In 2020, Robin - Bruce’s wife of 40 years - was diagnosed with Stage 1 breast cancer. Bruce, an Oak Park resident, said “both our knees buckled” when they heard the words breast cancer.
They quickly established a medical team and doctors gave Robin a positive prognosis. She had a lumpectomy, chemotherapy and radiation and within a year, Robin was cancer-free. She’s now been cancer-free for two years.
But Bruce knew that for him, the journey wasn’t over. He had to do more to help others going through what his family endured.
“I just wanted to do something,” Bruce said. “Robin inspired me. She went through all this. I was expecting her to be weeping and she wasn’t. I said, ‘I should do something.’ I have a golf background. I was the golf coach at Oak Park (High School). My son Brandon played on the amateur, collegiate and professional levels. I’ve put together professional golf tournaments. I’ve been on committees. This would be an easy thing for me to do. I don’t think I should get a tremendous amount of credit for something that came pretty easily.” And so Bruce started a charitable golf tournament, the Battle Against Breast Cancer at North Ranch.
Bruce found engaged partners in North Ranch CC in Westlake and the City of Hope Breast Cancer Center, the tournament’s beneficiary. In just the first year, Bruce, with the help of a small committee, has raised $100,000 - with a net of at least $65,000 going to the cancer center in Pasadena. The event, Oct. 17, was expected to raise more money on day-of as well, with auction items and QR codes for donations.

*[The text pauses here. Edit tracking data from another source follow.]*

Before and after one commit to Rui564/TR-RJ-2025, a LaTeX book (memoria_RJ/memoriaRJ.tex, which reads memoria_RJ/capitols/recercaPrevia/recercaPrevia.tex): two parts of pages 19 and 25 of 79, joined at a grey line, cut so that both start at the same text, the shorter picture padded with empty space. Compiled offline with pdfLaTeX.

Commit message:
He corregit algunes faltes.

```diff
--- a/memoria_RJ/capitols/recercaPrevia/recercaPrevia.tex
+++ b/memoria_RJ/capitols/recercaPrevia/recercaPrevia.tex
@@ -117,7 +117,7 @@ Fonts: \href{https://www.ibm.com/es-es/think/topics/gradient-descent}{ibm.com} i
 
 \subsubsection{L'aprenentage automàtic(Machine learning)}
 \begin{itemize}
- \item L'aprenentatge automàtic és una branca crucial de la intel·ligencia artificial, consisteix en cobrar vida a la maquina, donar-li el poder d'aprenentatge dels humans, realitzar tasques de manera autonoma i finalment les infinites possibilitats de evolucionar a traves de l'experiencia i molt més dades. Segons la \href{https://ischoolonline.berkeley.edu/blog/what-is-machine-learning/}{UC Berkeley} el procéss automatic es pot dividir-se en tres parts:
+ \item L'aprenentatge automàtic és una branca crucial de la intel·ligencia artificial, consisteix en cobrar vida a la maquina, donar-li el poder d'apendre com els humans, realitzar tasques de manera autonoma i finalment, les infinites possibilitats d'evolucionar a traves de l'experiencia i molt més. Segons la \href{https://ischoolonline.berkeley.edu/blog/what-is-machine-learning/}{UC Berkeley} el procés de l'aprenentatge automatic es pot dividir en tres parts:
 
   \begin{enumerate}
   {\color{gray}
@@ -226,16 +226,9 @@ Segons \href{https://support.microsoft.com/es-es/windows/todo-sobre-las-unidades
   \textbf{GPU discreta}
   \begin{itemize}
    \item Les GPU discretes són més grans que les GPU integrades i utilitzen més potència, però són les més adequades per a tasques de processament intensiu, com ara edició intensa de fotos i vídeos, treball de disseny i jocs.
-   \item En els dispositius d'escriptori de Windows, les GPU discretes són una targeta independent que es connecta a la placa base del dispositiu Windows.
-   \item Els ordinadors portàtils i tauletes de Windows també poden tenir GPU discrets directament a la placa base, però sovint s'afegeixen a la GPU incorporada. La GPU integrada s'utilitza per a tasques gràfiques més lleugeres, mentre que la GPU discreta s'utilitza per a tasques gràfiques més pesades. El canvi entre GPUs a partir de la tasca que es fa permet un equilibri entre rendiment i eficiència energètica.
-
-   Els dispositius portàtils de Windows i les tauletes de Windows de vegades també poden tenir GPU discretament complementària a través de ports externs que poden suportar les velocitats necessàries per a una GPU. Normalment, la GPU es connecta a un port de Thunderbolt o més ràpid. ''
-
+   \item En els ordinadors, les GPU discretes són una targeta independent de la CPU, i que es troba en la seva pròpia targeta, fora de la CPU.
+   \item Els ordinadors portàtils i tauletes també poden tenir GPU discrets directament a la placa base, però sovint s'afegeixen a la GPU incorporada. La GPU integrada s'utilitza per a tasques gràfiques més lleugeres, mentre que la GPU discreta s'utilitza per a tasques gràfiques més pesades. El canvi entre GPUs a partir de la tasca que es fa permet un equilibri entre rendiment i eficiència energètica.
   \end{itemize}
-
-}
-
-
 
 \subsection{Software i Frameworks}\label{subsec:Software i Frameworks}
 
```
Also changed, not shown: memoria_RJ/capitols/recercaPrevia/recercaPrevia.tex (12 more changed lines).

Bruce, who is the president of DB&R Marketing Communications, which specializes in representing commercial real estate needs, called on his business contacts for help. It worked even better than he imagined.

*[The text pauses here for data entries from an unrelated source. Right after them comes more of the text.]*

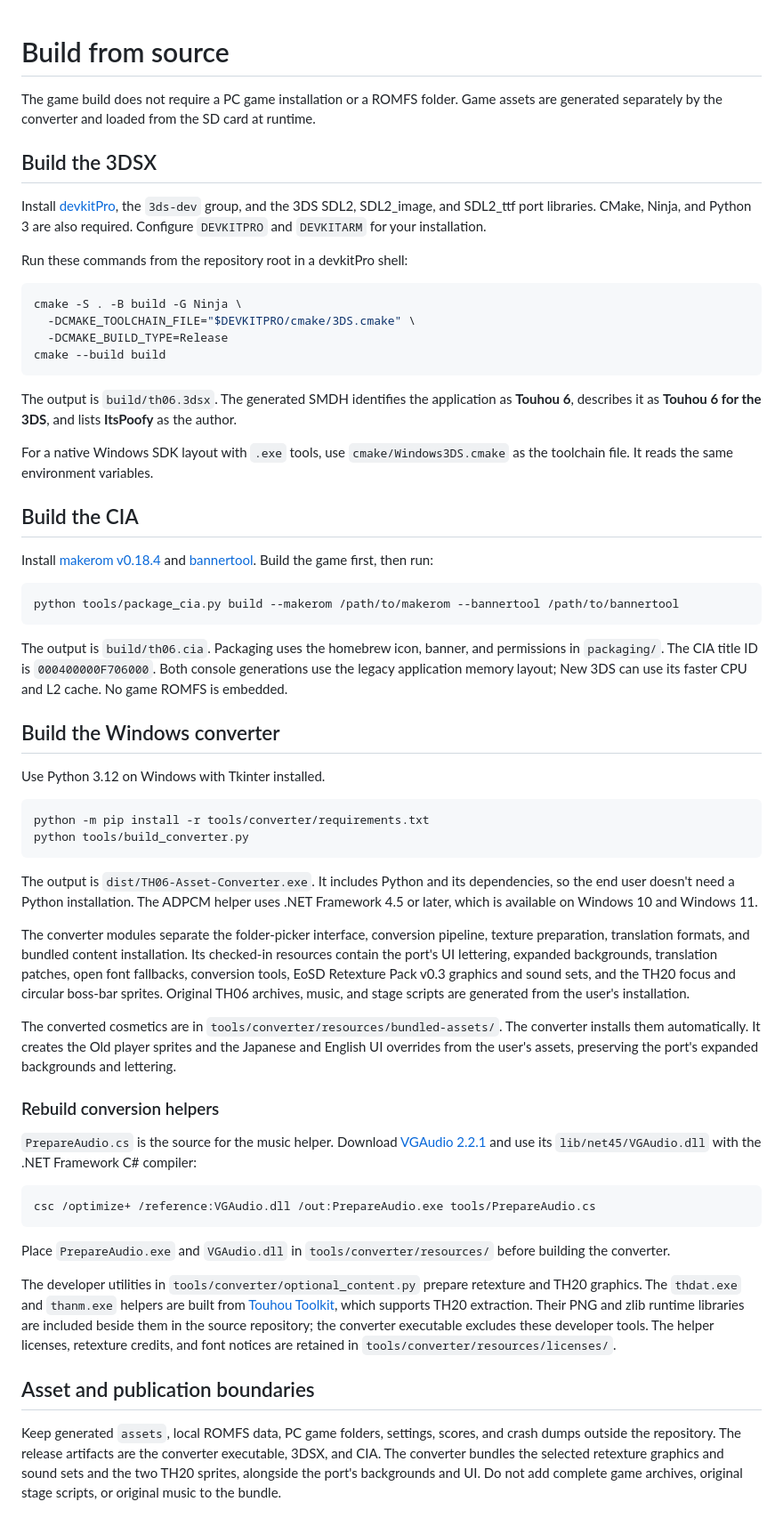
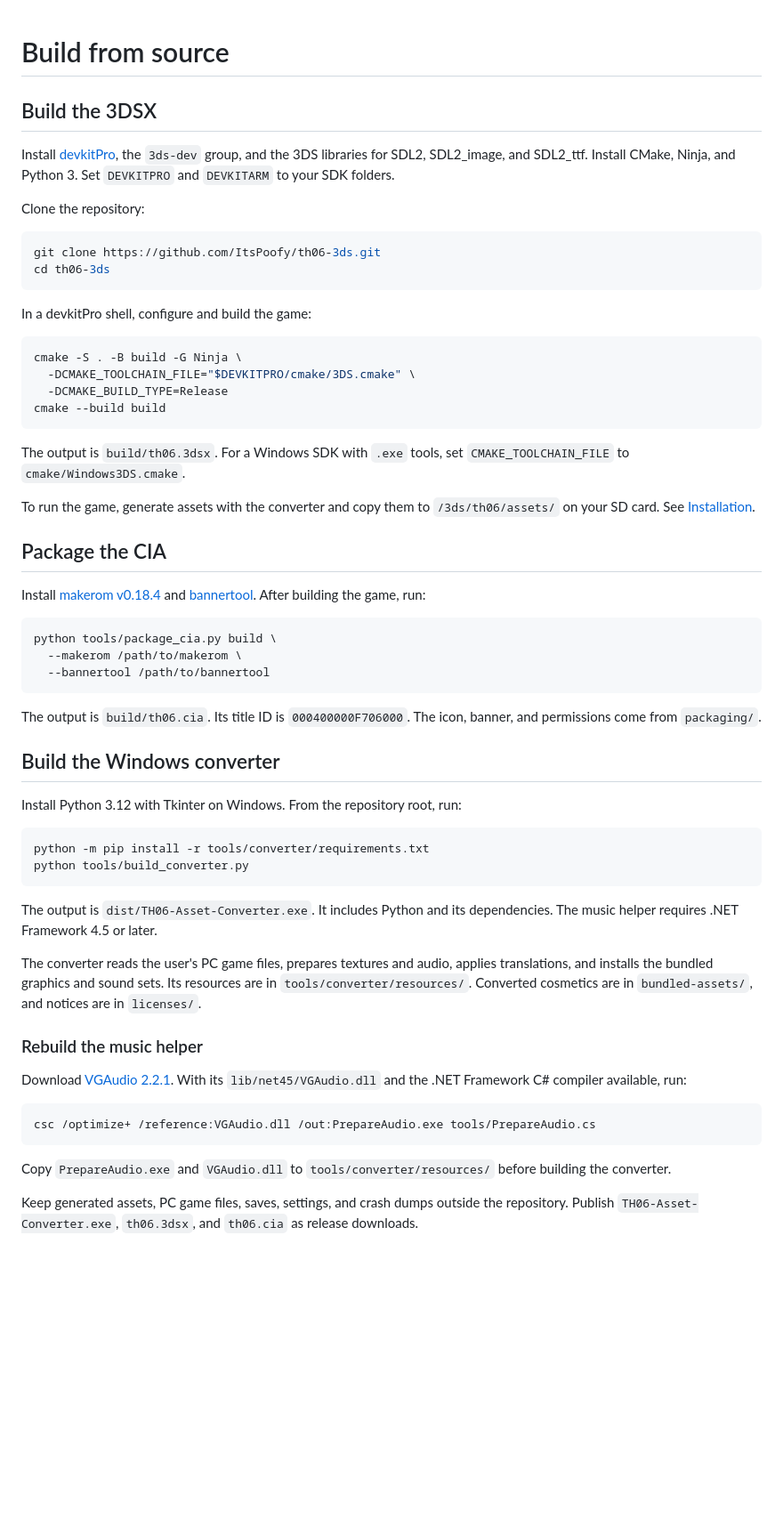
Before and after one commit to ItsPoofy/th06-3ds, a Markdown page: docs/build.md, the part around the change. Shown at 89% size. Drawn GitHub-style; blank space fills up the shorter version.

````diff
--- a/docs/build.md
+++ b/docs/build.md
@@ -1,12 +1,17 @@
 # Build from source
-
-The game build does not require a PC game installation or a ROMFS folder. Game assets are generated separately by the converter and loaded from the SD card at runtime.
 
 ## Build the 3DSX
 
-Install [devkitPro](https://devkitpro.org/wiki/Getting_Started), the `3ds-dev` group, and the 3DS SDL2, SDL2_image, and SDL2_ttf port libraries. CMake, Ninja, and Python 3 are also required. Configure `DEVKITPRO` and `DEVKITARM` for your installation.
+Install [devkitPro](https://devkitpro.org/wiki/Getting_Started), the `3ds-dev` group, and the 3DS libraries for SDL2, SDL2_image, and SDL2_ttf. Install CMake, Ninja, and Python 3. Set `DEVKITPRO` and `DEVKITARM` to your SDK folders.
 
-Run these commands from the repository root in a devkitPro shell:
+Clone the repository:
+
+```sh
+git clone https://github.com/ItsPoofy/th06-3ds.git
+cd th06-3ds
+```
+
+In a devkitPro shell, configure and build the game:
 
 ```sh
 cmake -S . -B build -G Ninja \
@@ -15,47 +20,43 @@ cmake -S . -B build -G Ninja \
 cmake --build build
 ```
 
-The output is `build/th06.3dsx`. The generated SMDH identifies the application as **Touhou 6**, describes it as **Touhou 6 for the 3DS**, and lists **ItsPoofy** as the author.
+The output is `build/th06.3dsx`. For a Windows SDK with `.exe` tools, set `CMAKE_TOOLCHAIN_FILE` to `cmake/Windows3DS.cmake`.
 
-For a native Windows SDK layout with `.exe` tools, use `cmake/Windows3DS.cmake` as the toolchain file. It reads the same environment variables.
+To run the game, generate assets with the converter and copy them to `/3ds/th06/assets/` on your SD card. See [Installation](../README.md#installation).
 
-## Build the CIA
+## Package the CIA
 
-Install [makerom v0.18.4](https://github.com/3DSGuy/Project_CTR/releases/tag/makerom-v0.18.4) and [bannertool](https://github.com/Epicpkmn11/bannertool/releases). Build the game first, then run:
+Install [makerom v0.18.4](https://github.com/3DSGuy/Project_CTR/releases/tag/makerom-v0.18.4) and [bannertool](https://github.com/Epicpkmn11/bannertool/releases). After building the game, run:
 
 ```sh
-python tools/package_cia.py build --makerom /path/to/makerom --bannertool /path/to/bannertool
+python tools/package_cia.py build \
+  --makerom /path/to/makerom \
+  --bannertool /path/to/bannertool
 ```
 
-The output is `build/th06.cia`. Packaging uses the homebrew icon, banner, and permissions in `packaging/`. The CIA title ID is `000400000F706000`. Both console generations use the legacy application memory layout; New 3DS can use its faster CPU and L2 cache. No game ROMFS is embedded.
+The output is `build/th06.cia`. Its title ID is `000400000F706000`. The icon, banner, and permissions come from `packaging/`.
 
 ## Build the Windows converter
 
-Use Python 3.12 on Windows with Tkinter installed.
+Install Python 3.12 with Tkinter on Windows. From the repository root, run:
 
 ```powershell
 python -m pip install -r tools/converter/requirements.txt
 python tools/build_converter.py
 ```
 
-The output is `dist/TH06-Asset-Converter.exe`. It includes Python and its dependencies, so the end user doesn't need a Python installation. The ADPCM helper uses .NET Framework 4.5 or later, which is available on Windows 10 and Windows 11.
+The output is `dist/TH06-Asset-Converter.exe`. It includes Python and its dependencies. The music helper requires .NET Framework 4.5 or later.
 
-The converter modules separate the folder-picker interface, conversion pipeline, texture preparation, translation formats, and bundled content installation. Its checked-in resources contain the port's UI lettering, expanded backgrounds, translation patches, open font fallbacks, conversion tools, EoSD Retexture Pack v0.3 graphics and sound sets, and the TH20 focus and circular boss-bar sprites. Original TH06 archives, music, and stage scripts are generated from the user's installation.
+The converter reads the user's PC game files, prepares textures and audio, applies translations, and installs the bundled graphics and sound sets. Its resources are in `tools/converter/resources/`. Converted cosmetics are in `bundled-assets/`, and notices are in `licenses/`.
 
-The converted cosmetics are in `tools/converter/resources/bundled-assets/`. The converter installs them automatically. It creates the Old player sprites and the Japanese and English UI overrides from the user's assets, preserving the port's expanded backgrounds and lettering.
+### Rebuild the music helper
 
-### Rebuild conversion helpers
-
-`PrepareAudio.cs` is the source for the music helper. Download [VGAudio 2.2.1](https://www.nuget.org/packages/VGAudio/2.2.1) and use its `lib/net45/VGAudio.dll` with the .NET Framework C# compiler:
+Download [VGAudio 2.2.1](https://www.nuget.org/packages/VGAudio/2.2.1). With its `lib/net45/VGAudio.dll` and the .NET Framework C# compiler available, run:
 
 ```powershell
 csc /optimize+ /reference:VGAudio.dll /out:PrepareAudio.exe tools/PrepareAudio.cs
 ```
 
-Place `PrepareAudio.exe` and `VGAudio.dll` in `tools/converter/resources/` before building the converter.
+Copy `PrepareAudio.exe` and `VGAudio.dll` to `tools/converter/resources/` before building the converter.
 
-The developer utilities in `tools/converter/optional_content.py` prepare retexture and TH20 graphics. The `thdat.exe` and `thanm.exe` helpers are built from [Touhou Toolkit](https://github.com/thpatch/thtk), which supports TH20 extraction. Their PNG and zlib runtime libraries are included beside them in the source repository; the converter executable excludes these developer tools. The helper licenses, retexture credits, and font notices are retained in `tools/converter/resources/licenses/`.
-
-## Asset and publication boundaries
-
-Keep generated `assets`, local ROMFS data, PC game folders, settings, scores, and crash dumps outside the repository. The release artifacts are the converter executable, 3DSX, and CIA. The converter bundles the selected retexture graphics and sound sets and the two TH20 sprites, alongside the port's backgrounds and UI. Do not add complete game archives, original stage scripts, or original music to the bundle.
+Keep generated assets, PC game files, saves, settings, and crash dumps outside the repository. Publish `TH06-Asset-Converter.exe`, `th06.3dsx`, and `th06.cia` as release downloads.
````
Also changed, not shown: README.md (+4 -0 lines), docs/download-cia-qr.png (added).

“People responded incredibly. I thought getting the foursomes would be easy. Asking for money is always the hard part,” Bruce said. “I can say, 'hey, come play in a golf tournament.' I was surprised at how easy a pitch it was.”

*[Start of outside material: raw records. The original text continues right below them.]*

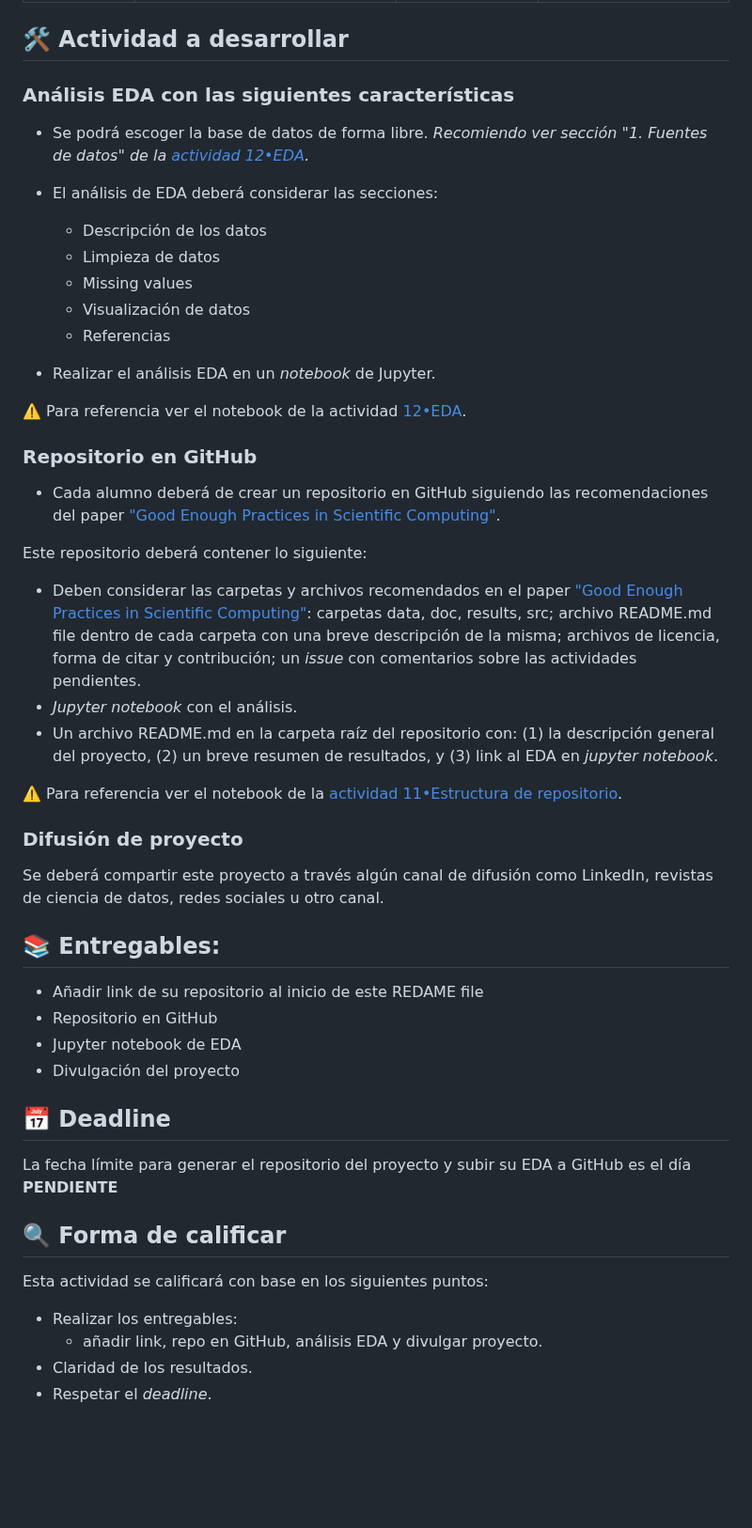
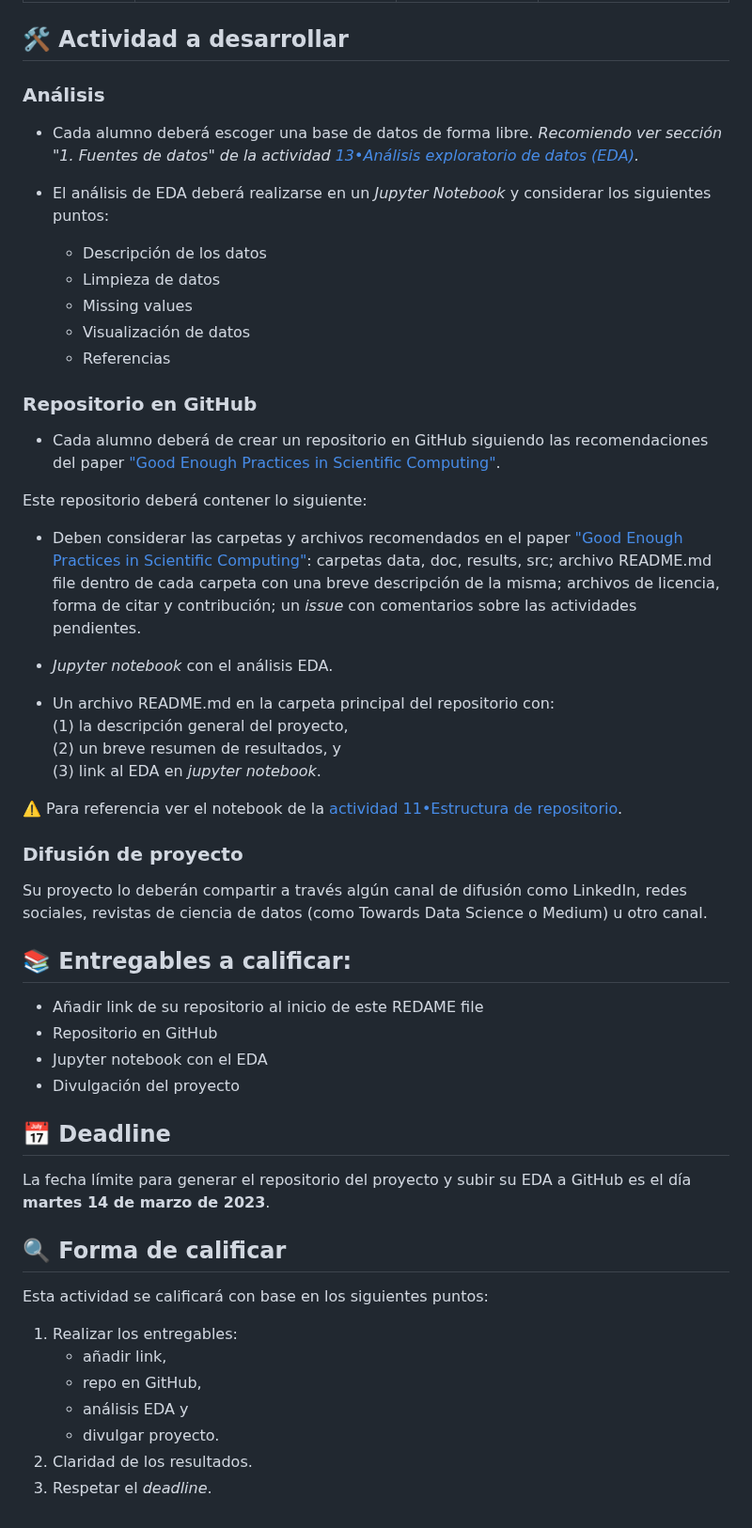
Before and after one commit to vcuspinera/UDG_MCD_Project_Dev_I, a Markdown page: proyectos/eda/README.md, the part around one of its changes. Shown at 94% size. GitHub-like rendering; blank space fills up the shorter version.

Commit message:
Actualizar indicaciones para proyecto intermedio

```diff
--- a/proyectos/eda/README.md
+++ b/proyectos/eda/README.md
@@ -25,18 +23,15 @@ En la siguiente tabla deberán de añadir el link del repositorio que desarrolla
 
 ## 🛠 Actividad a desarrollar
 
-### Análisis EDA con las siguientes características
-- Se podrá escoger la base de datos de forma libre. _Recomiendo ver sección "1. Fuentes de datos" de la [actividad 12•EDA](https://github.com/vcuspinera/UDG_MCD_Project_Dev_II/blob/main/actividades/12_EDA.ipynb)._
+### Análisis
+- Cada alumno deberá escoger una base de datos de forma libre. _Recomiendo ver sección "1. Fuentes de datos" de la actividad [13•Análisis exploratorio de datos (EDA)](https://github.com/vcuspinera/UDG_MCD_Project_Dev_II/blob/main/actividades/13_EDA.ipynb)._
 
-- El análisis de EDA deberá considerar las secciones:
+- El análisis de EDA deberá realizarse en un *Jupyter Notebook* y considerar los siguientes puntos:
   - Descripción de los datos
   - Limpieza de datos
   - Missing values
   - Visualización de datos
   - Referencias
 
-- Realizar el análisis EDA en un *notebook* de Jupyter.
-
-⚠️ Para referencia ver el notebook de la actividad [12•EDA](https://github.com/vcuspinera/UDG_MCD_Project_Dev_II/blob/main/actividades/12_EDA.ipynb).
 
 ### Repositorio en GitHub
@@ -44,34 +39,40 @@ En la siguiente tabla deberán de añadir el link del repositorio que desarrolla
 
 Este repositorio deberá contener lo siguiente:
+
 - Deben considerar las carpetas y archivos recomendados en el paper ["Good Enough Practices in Scientific Computing"](https://github.com/vcuspinera/UDG_MCD_Project_Dev_II/tree/main/actividades/material/Papers): carpetas data, doc, results, src; archivo README.md file dentro de cada carpeta con una breve descripción de la misma; archivos de licencia, forma de citar y contribución; un *issue* con comentarios sobre las actividades pendientes.
-- *Jupyter notebook* con el análisis.
-- Un archivo README.md en la carpeta raíz del repositorio con:
-   (1) la descripción general del proyecto,
-   (2) un breve resumen de resultados, y
-   (3) link al EDA en *jupyter notebook*.
+
+- *Jupyter notebook* con el análisis EDA.
+
+- Un archivo README.md en la carpeta principal del repositorio con:
+    (1) la descripción general del proyecto,
+    (2) un breve resumen de resultados, y
+    (3) link al EDA en *jupyter notebook*.
 
 ⚠️ Para referencia ver el notebook de la [actividad 11•Estructura de repositorio](https://github.com/vcuspinera/UDG_MCD_Project_Dev_II/blob/main/actividades/11_Repo_structure.md).
 
 ### Difusión de proyecto
 
-Se deberá compartir este proyecto a través algún canal de difusión como LinkedIn, revistas de ciencia de datos, redes sociales u otro canal.
+Su proyecto lo deberán compartir a través algún canal de difusión como LinkedIn, redes sociales, revistas de ciencia de datos (como Towards Data Science o Medium) u otro canal.
 
-## 📚 Entregables:
+## 📚 Entregables a calificar:
 
 - Añadir link de su repositorio al inicio de este REDAME file
 - Repositorio en GitHub
-- Jupyter notebook de EDA
+- Jupyter notebook con el EDA
 - Divulgación del proyecto
 
 
 ## 📅 Deadline
-La fecha límite para generar el repositorio del proyecto y subir su EDA a GitHub es el día **PENDIENTE**
+La fecha límite para generar el repositorio del proyecto y subir su EDA a GitHub es el día **martes 14 de marzo de 2023**.
 
 
 ## 🔍 Forma de calificar
 Esta actividad se calificará con base en los siguientes puntos:
 
-- Realizar los entregables:
-    - añadir link, repo en GitHub, análisis EDA y divulgar proyecto.
-- Claridad de los resultados.
-- Respetar el *deadline*.
+1. Realizar los entregables:
+    - añadir link,
+    - repo en GitHub,
+    - análisis EDA y
+    - divulgar proyecto.
+2. Claridad de los resultados.
+3. Respetar el *deadline*.
```
Also changed, not shown: other parts of proyectos/eda/README.md (+4 -6 lines).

Bruce wanted to write a six-figure check to the City of Hope Breast Cancer Center. The check won’t quite reach that level, but it’s still an impressive figure, especially for a first-time event.
“I’m disappointed. My goal was $100,000,” Bruce said. “It’s better than a sharp stick in the eye. They sent me a list of the cost of tests and a mammogram is $500. We were covered by insurance but a lot of women aren’t. I think it’s $10,000 for an MRI. We were fortunate we had good insurance. We had to pay very little out of pocket. It would be hundreds of thousands of dollars to treat one woman or man.”
And Bruce didn’t know until he started the event that men can get it, too.
Bruce is 69, and he’s had skin cancer but is doing well. In addition to his day job, he now has this tournament as a volunteer side gig. It’s not just a one-year deal, either.
“Robin was a little embarrassed when I wanted to do this because she didn’t want it to be about her,” Bruce said. “But I’ve got to tell people this is what inspired me. Thank God it’s not a memorial tournament. It was an easy thing to do. I could easily write a check, but I wanted to be involved. And I want something to go on and on and on. Hopefully, we’ll raise more than what we did this year.”